Builder confidence in the market for newly built, single-family homes rose two points for August on the National Association of Home Builders/Wells Fargo Housing Market Index (HMI). This is the fourth consecutive month of improvement, and brings the HMI to its highest point -- 37 -- since February 2007.
"From the builder's perspective, current sales conditions, sales prospects for the next six months and traffic of prospective buyers are all better than they have been in more than five years," said Barry Rutenberg, NAHB chairman and a home builder from Gainesville, Fla. "While there is still much room for improvement, we have come a long way from the depths of the recession, and the outlook appears to be brightening."
"This fourth consecutive increase in builder confidence provides further evidence of the gradual strengthening that's occurring in many housing markets and provides a needed boost to local economies," said NAHB chief economist David Crowe. "However, we are still at a very fragile stage of this process, and builders continue to express frustration regarding the inventory of distressed properties, inaccurate appraisal values, and the difficulty of accessing credit for both building and buying homes."
Derived from a monthly survey that NAHB has been conducting for the past 25 years, the NAHB/Wells Fargo Housing Market Index gauges builder perceptions of current single-family home sales and sales expectations for the next six months as "good," "fair" or "poor." The survey also asks builders to rate traffic of prospective buyers as "high to very high," "average" or "low to very low." Scores from each component are then used to calculate a seasonally adjusted index where any number more than 50 indicates that more builders view sales conditions as good than poor.
Every HMI component posted gains in August.
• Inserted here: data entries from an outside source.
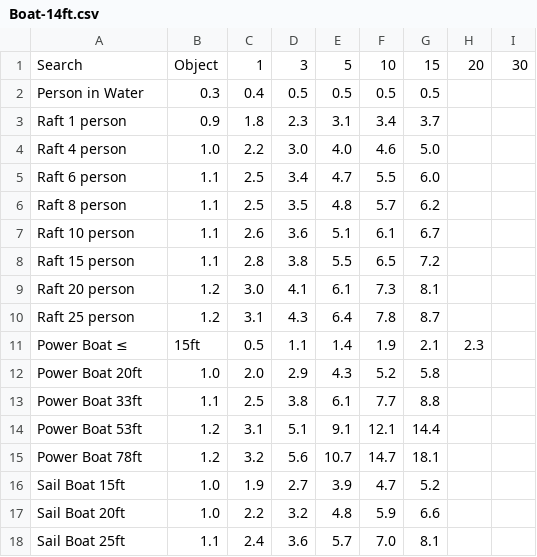
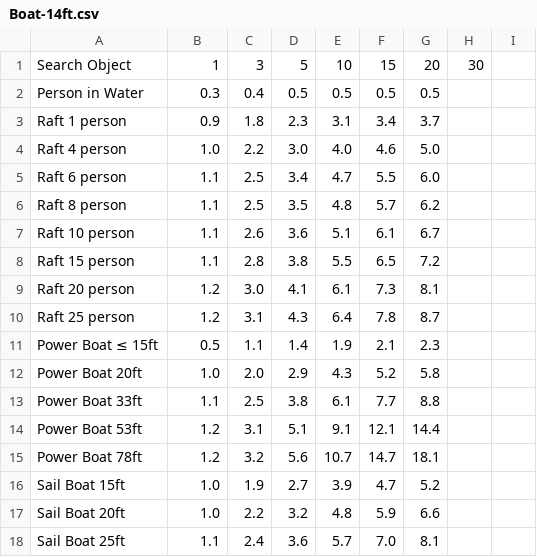
Before and after one commit to canterbury-air-patrol/marine-sweep-width-data, a CSV file: source-data/Boat-14ft.csv, drawn as a sheet; only a part is shown; removed rows and columns are numbered as before the commit, all else as after; the diff names each change by its address in the sheet, - before the commit and + after, or states it on an @@ line.

```diff
--- a/source-data/Boat-14ft.csv
+++ b/source-data/Boat-14ft.csv
-row 1: Search | Object | 1 | 3 | 5 | 10 | 15 | 20 | 30
+row 1: Search Object | 1 | 3 | 5 | 10 | 15 | 20 | 30
-row 11: Power Boat ≤ | 15ft | 0.5 | 1.1 | 1.4 | 1.9 | 2.1 | 2.3
+row 11: Power Boat ≤ 15ft | 0.5 | 1.1 | 1.4 | 1.9 | 2.1 | 2.3
```
Also changed, not shown: source-data/Boat-8ft.csv, source-data/Helicopter-2500ft.csv, 2 other files.
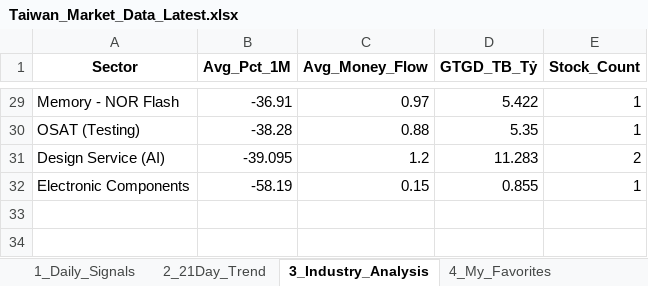
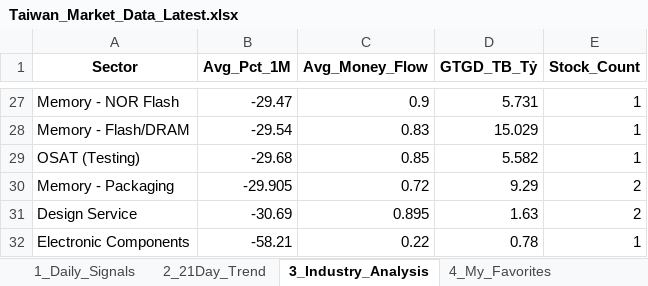
Before and after one commit to chipmoon/dashboard-tw, an Excel workbook: Taiwan_Market_Data_Latest.xlsx, sheet 3_Industry_Analysis, drawn as a sheet; only a part is shown, gaps mark what is left out; values as stored, in another font and other column widths than the file's, no borders; removed rows and columns are numbered as before the commit, all else as after; the diff covers the shown part only; the diff names each change by its address in the sheet, - before the commit and + after, or states it on an @@ line.

```diff
--- a/Taiwan_Market_Data_Latest.xlsx (sheet 3_Industry_Analysis)
+++ b/Taiwan_Market_Data_Latest.xlsx (sheet 3_Industry_Analysis)
-B27 (Avg_Pct_1M): -36.91
+B27 (Avg_Pct_1M): -29.47
-C27 (Avg_Money_Flow): 0.97
+C27 (Avg_Money_Flow): 0.9
-D27 (GTGD_TB_Tỷ): 5.422
+D27 (GTGD_TB_Tỷ): 5.731
+row 28: Memory - Flash/DRAM | -29.54 | 0.83 | 15.029 | 1
-B29 (Avg_Pct_1M): -38.28
+B29 (Avg_Pct_1M): -29.68
-C29 (Avg_Money_Flow): 0.88
+C29 (Avg_Money_Flow): 0.85
-D29 (GTGD_TB_Tỷ): 5.35
+D29 (GTGD_TB_Tỷ): 5.582
-row 31: Design Service (AI) | -39.095 | 1.2 | 11.283 | 2
+row 30: Memory - Packaging | -29.905 | 0.72 | 9.29 | 2
+row 31: Design Service | -30.69 | 0.895 | 1.63 | 2
-B32 (Avg_Pct_1M): -58.19
+B32 (Avg_Pct_1M): -58.21
-C32 (Avg_Money_Flow): 0.15
+C32 (Avg_Money_Flow): 0.22
-D32 (GTGD_TB_Tỷ): 0.855
+D32 (GTGD_TB_Tỷ): 0.78
```
Also changed, not shown: 12 added rows, 14 removed rows and 38 edited cells elsewhere in this sheet, sheet 1_Daily_Signals, sheet 2_21Day_Trend, sheet 4_My_Favorites.
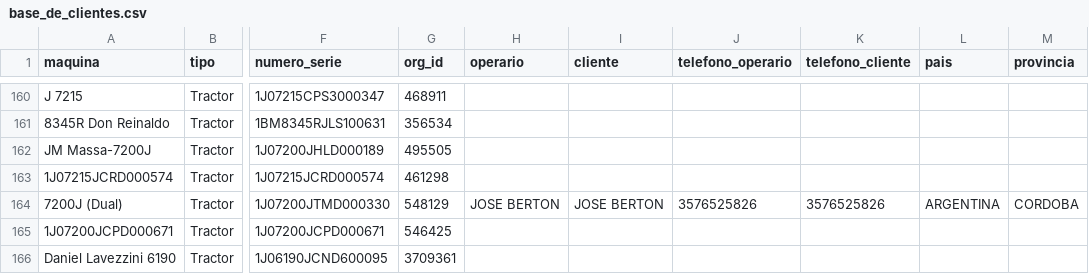
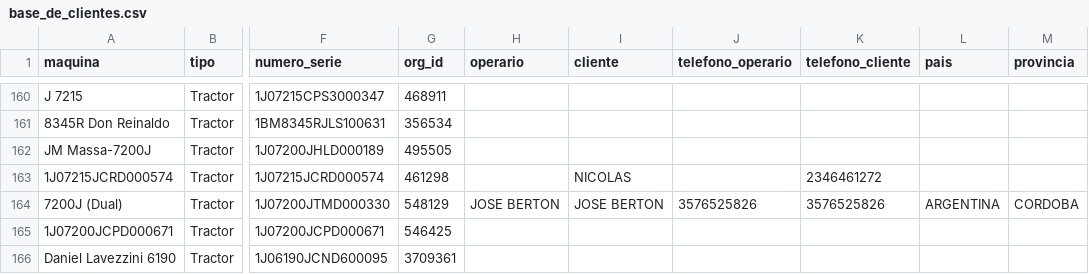
Before and after one commit to s-dagatti/crack_del_campo, a CSV file: data/base_de_clientes.csv, drawn as a sheet; only a part is shown, gaps mark what is left out; the diff names each change by its address in the sheet, - before the commit and + after, or states it on an @@ line.

Commit message:
Actualiza participante 1J07215JCRD000574

```diff
--- a/data/base_de_clientes.csv
+++ b/data/base_de_clientes.csv
-I163 (cliente): (empty)
+I163 (cliente): NICOLAS
-K163 (telefono_cliente): (empty)
+K163 (telefono_cliente): 2346461272
```
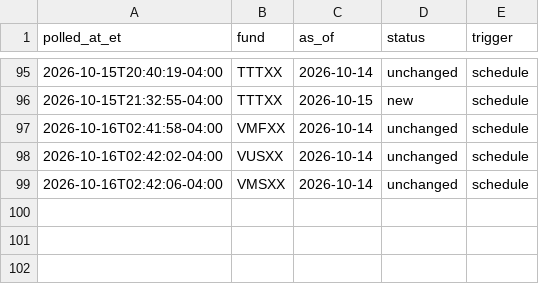
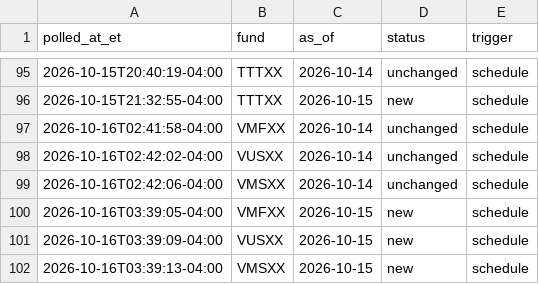
Before and after one commit to mmfyields/mmf-yields, a CSV file: logs/poll_log.csv, drawn as a sheet; only a part is shown, gaps mark what is left out.

```diff
--- a/logs/poll_log.csv
+++ b/logs/poll_log.csv
@@ -99 +99,4 @@ polled_at_et,fund,as_of,status,trigger
 2026-10-16T02:42:06-04:00,VMSXX,2026-10-14,unchanged,schedule
+2026-10-16T03:39:05-04:00,VMFXX,2026-10-15,new,schedule
+2026-10-16T03:39:09-04:00,VUSXX,2026-10-15,new,schedule
+2026-10-16T03:39:13-04:00,VMSXX,2026-10-15,new,schedule
```
Also changed, not shown: docs/data/yields.csv.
The components gauging current sales conditions and traffic of prospective buyers each rose three points, to 39 and 31, respectively, while the component gauging sales expectations in the next six months inched up one point to 44. All were at their highest levels in more than five years.
Regionally, builder confidence rose nine points to 42 in the Midwest and two points to 35 in the South, but declined nine points to 25 in the Northeast and three points to 40 in the West in August.